**EXERCISE DETAILS:** Each line that includes "with" must be copied from the records.

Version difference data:
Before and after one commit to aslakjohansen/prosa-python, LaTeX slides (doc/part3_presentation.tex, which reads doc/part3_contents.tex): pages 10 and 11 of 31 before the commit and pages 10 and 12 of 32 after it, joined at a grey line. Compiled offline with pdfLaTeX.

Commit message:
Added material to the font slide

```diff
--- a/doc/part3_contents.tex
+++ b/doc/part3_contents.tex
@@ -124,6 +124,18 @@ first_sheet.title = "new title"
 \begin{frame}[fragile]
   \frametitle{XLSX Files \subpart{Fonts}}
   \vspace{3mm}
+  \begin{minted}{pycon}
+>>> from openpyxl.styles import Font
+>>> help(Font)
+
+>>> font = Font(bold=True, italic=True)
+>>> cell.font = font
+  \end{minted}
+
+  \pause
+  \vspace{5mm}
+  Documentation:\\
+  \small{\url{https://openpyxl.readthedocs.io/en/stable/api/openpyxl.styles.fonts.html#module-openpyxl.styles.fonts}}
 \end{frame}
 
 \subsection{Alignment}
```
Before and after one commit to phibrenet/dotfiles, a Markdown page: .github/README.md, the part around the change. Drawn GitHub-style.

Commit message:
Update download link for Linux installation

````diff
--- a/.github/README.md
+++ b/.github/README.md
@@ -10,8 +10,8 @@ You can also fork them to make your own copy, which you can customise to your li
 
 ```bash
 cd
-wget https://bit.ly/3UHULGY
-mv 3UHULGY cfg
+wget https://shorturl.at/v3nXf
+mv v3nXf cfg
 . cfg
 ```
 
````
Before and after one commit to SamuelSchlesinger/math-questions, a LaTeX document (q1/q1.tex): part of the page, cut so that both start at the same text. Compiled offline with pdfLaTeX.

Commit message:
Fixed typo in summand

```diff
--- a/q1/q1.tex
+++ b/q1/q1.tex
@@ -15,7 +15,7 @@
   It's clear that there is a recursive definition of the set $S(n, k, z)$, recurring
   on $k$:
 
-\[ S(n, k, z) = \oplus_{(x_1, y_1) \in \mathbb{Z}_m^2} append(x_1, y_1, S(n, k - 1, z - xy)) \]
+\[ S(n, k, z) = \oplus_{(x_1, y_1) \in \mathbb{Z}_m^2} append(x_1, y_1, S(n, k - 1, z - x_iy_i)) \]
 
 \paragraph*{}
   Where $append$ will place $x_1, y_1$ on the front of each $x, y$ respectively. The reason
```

**OUTPUT OF THE EXERCISE:**
Before and after one commit to aslakjohansen/prosa-python, LaTeX slides (doc/part3_presentation.tex, which reads doc/part3_contents.tex): pages 10 and 11 of 31 before the commit and pages 10 and 12 of 32 after it, joined at a grey line. Compiled offline with pdfLaTeX.
Before and after one commit to SamuelSchlesinger/math-questions, a LaTeX document (q1/q1.tex): part of the page, cut so that both start at the same text. Compiled offline with pdfLaTeX.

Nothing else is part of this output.